Through to the final line, write out the records below exactly, omitting any images they contain.
━━ Data for this exercise ━━
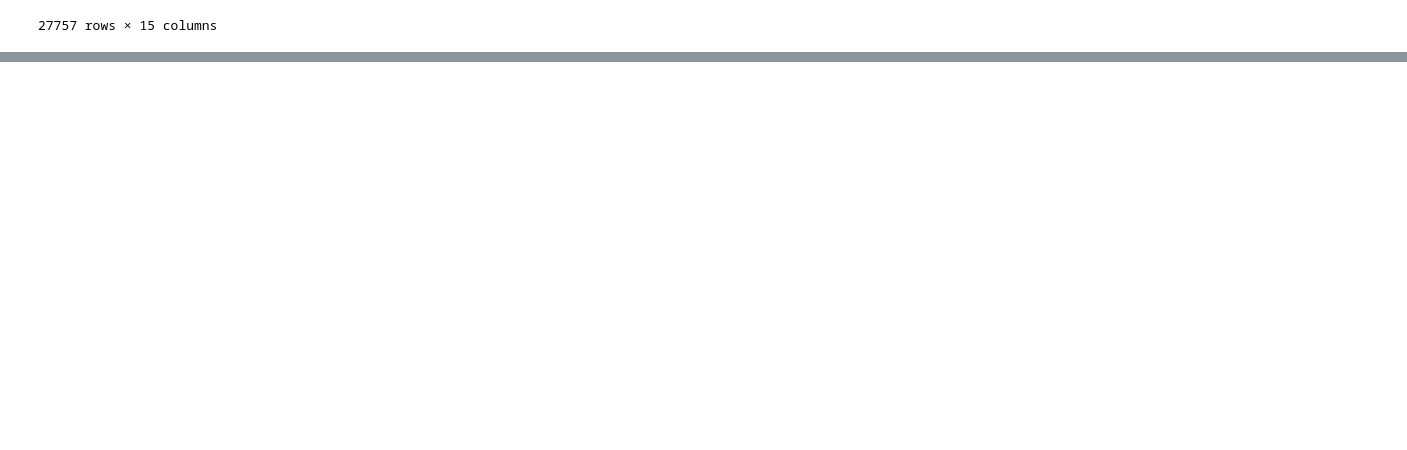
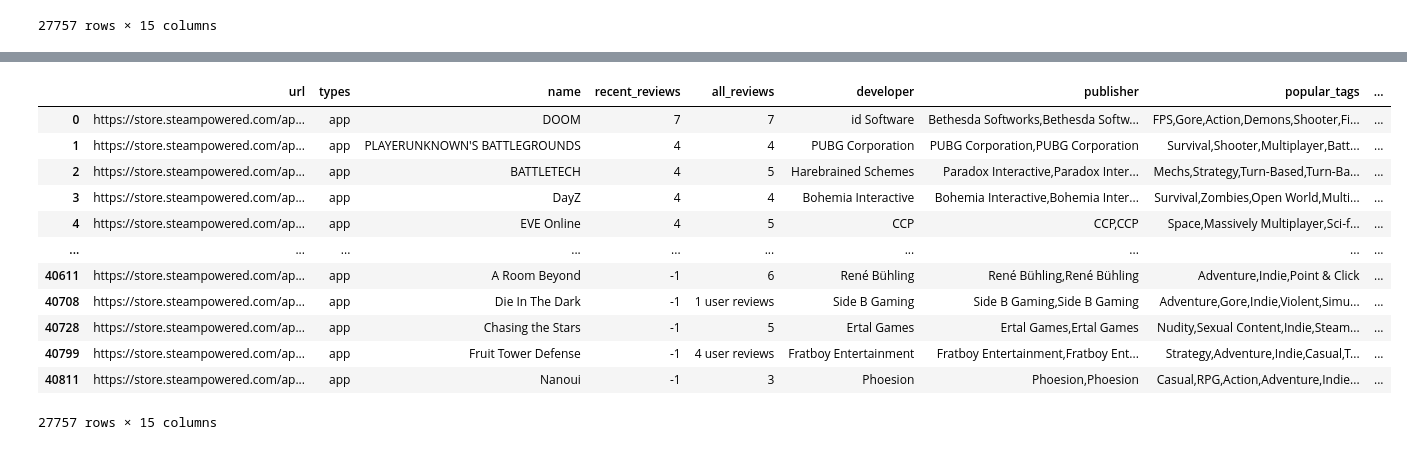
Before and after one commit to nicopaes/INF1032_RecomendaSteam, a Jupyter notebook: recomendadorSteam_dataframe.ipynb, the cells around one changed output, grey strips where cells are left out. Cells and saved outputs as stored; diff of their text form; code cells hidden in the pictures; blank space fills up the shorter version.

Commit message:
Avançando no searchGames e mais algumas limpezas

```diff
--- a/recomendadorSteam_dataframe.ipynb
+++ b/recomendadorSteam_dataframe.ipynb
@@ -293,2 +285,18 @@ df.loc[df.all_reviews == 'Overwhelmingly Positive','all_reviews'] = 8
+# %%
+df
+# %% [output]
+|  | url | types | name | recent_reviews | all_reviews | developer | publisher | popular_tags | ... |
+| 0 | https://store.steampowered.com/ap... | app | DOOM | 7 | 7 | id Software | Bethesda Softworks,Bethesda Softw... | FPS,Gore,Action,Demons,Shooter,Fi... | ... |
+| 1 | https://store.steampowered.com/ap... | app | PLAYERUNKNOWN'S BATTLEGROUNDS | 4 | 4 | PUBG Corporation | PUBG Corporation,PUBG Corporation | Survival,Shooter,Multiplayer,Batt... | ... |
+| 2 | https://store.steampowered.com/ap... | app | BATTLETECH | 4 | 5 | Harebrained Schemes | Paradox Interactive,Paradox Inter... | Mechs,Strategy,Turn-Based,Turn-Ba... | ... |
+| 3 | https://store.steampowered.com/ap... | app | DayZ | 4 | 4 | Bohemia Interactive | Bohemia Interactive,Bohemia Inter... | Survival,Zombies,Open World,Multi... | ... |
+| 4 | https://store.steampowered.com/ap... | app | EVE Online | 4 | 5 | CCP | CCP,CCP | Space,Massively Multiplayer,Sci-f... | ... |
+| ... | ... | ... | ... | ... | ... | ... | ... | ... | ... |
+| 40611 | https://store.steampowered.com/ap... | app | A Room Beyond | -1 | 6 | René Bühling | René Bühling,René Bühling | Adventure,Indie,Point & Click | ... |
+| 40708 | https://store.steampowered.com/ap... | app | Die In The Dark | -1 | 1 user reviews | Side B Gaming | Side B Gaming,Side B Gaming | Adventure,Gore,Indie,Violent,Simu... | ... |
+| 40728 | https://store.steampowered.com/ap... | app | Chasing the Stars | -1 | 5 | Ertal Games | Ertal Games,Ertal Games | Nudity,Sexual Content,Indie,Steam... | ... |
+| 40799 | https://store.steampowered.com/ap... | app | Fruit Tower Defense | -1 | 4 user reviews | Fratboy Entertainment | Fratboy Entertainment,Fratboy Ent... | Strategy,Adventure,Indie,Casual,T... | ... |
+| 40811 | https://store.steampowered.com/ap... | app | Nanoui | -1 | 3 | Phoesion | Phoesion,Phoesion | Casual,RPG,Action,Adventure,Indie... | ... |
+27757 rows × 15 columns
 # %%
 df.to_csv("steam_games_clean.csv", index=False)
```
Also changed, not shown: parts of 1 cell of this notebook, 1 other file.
━━━
= Written solution =
Before and after one commit to nicopaes/INF1032_RecomendaSteam, a Jupyter notebook: recomendadorSteam_dataframe.ipynb, the cells around one changed output, grey strips where cells are left out. Cells and saved outputs as stored; diff of their text form; code cells hidden in the pictures; blank space fills up the shorter version.

Commit message:
Avançando no searchGames e mais algumas limpezas

```diff
--- a/recomendadorSteam_dataframe.ipynb
+++ b/recomendadorSteam_dataframe.ipynb
@@ -293,2 +285,18 @@ df.loc[df.all_reviews == 'Overwhelmingly Positive','all_reviews'] = 8
+# %%
+df
+# %% [output]
+|  | url | types | name | recent_reviews | all_reviews | developer | publisher | popular_tags | ... |
+| 0 | https://store.steampowered.com/ap... | app | DOOM | 7 | 7 | id Software | Bethesda Softworks,Bethesda Softw... | FPS,Gore,Action,Demons,Shooter,Fi... | ... |
+| 1 | https://store.steampowered.com/ap... | app | PLAYERUNKNOWN'S BATTLEGROUNDS | 4 | 4 | PUBG Corporation | PUBG Corporation,PUBG Corporation | Survival,Shooter,Multiplayer,Batt... | ... |
+| 2 | https://store.steampowered.com/ap... | app | BATTLETECH | 4 | 5 | Harebrained Schemes | Paradox Interactive,Paradox Inter... | Mechs,Strategy,Turn-Based,Turn-Ba... | ... |
+| 3 | https://store.steampowered.com/ap... | app | DayZ | 4 | 4 | Bohemia Interactive | Bohemia Interactive,Bohemia Inter... | Survival,Zombies,Open World,Multi... | ... |
+| 4 | https://store.steampowered.com/ap... | app | EVE Online | 4 | 5 | CCP | CCP,CCP | Space,Massively Multiplayer,Sci-f... | ... |
+| ... | ... | ... | ... | ... | ... | ... | ... | ... | ... |
+| 40611 | https://store.steampowered.com/ap... | app | A Room Beyond | -1 | 6 | René Bühling | René Bühling,René Bühling | Adventure,Indie,Point & Click | ... |
+| 40708 | https://store.steampowered.com/ap... | app | Die In The Dark | -1 | 1 user reviews | Side B Gaming | Side B Gaming,Side B Gaming | Adventure,Gore,Indie,Violent,Simu... | ... |
+| 40728 | https://store.steampowered.com/ap... | app | Chasing the Stars | -1 | 5 | Ertal Games | Ertal Games,Ertal Games | Nudity,Sexual Content,Indie,Steam... | ... |
+| 40799 | https://store.steampowered.com/ap... | app | Fruit Tower Defense | -1 | 4 user reviews | Fratboy Entertainment | Fratboy Entertainment,Fratboy Ent... | Strategy,Adventure,Indie,Casual,T... | ... |
+| 40811 | https://store.steampowered.com/ap... | app | Nanoui | -1 | 3 | Phoesion | Phoesion,Phoesion | Casual,RPG,Action,Adventure,Indie... | ... |
+27757 rows × 15 columns
 # %%
 df.to_csv("steam_games_clean.csv", index=False)
```
Also changed, not shown: parts of 1 cell of this notebook, 1 other file.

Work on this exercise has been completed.